### Your instructions
Look over the listing below and tally the lines in which the word "Rock" turns up. Answer with the tally only.

### Dataset records
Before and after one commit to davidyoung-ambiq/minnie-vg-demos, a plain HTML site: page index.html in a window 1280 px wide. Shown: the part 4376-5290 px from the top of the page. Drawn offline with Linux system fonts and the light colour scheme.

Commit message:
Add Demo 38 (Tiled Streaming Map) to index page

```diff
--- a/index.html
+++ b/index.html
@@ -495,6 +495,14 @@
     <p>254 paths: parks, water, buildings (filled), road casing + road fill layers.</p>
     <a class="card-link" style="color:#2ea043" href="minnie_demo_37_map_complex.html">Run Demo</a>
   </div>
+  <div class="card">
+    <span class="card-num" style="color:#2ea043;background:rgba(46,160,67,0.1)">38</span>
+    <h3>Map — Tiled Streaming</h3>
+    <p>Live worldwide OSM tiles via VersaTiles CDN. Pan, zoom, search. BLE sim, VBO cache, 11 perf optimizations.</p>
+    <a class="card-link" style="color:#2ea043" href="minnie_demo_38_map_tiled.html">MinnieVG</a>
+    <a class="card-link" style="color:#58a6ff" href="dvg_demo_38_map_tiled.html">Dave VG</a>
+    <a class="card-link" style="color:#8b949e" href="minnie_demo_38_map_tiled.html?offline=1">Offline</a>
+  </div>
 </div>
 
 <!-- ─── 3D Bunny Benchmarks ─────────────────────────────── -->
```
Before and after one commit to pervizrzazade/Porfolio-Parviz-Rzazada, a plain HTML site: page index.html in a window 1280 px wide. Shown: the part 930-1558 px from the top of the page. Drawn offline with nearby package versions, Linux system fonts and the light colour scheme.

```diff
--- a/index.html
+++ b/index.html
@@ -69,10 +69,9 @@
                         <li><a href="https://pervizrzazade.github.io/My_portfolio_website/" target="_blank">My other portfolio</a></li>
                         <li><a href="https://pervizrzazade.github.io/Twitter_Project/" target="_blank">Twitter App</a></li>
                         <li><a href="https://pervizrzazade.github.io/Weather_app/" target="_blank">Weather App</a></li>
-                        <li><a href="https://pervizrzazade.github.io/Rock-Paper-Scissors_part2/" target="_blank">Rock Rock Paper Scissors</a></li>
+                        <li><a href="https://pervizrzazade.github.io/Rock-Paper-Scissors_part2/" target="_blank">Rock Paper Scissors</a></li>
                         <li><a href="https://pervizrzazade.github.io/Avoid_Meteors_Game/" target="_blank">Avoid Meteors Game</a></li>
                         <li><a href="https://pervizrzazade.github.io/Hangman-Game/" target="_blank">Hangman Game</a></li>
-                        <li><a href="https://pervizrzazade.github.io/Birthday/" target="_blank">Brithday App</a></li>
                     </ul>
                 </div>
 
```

### Exercise output
2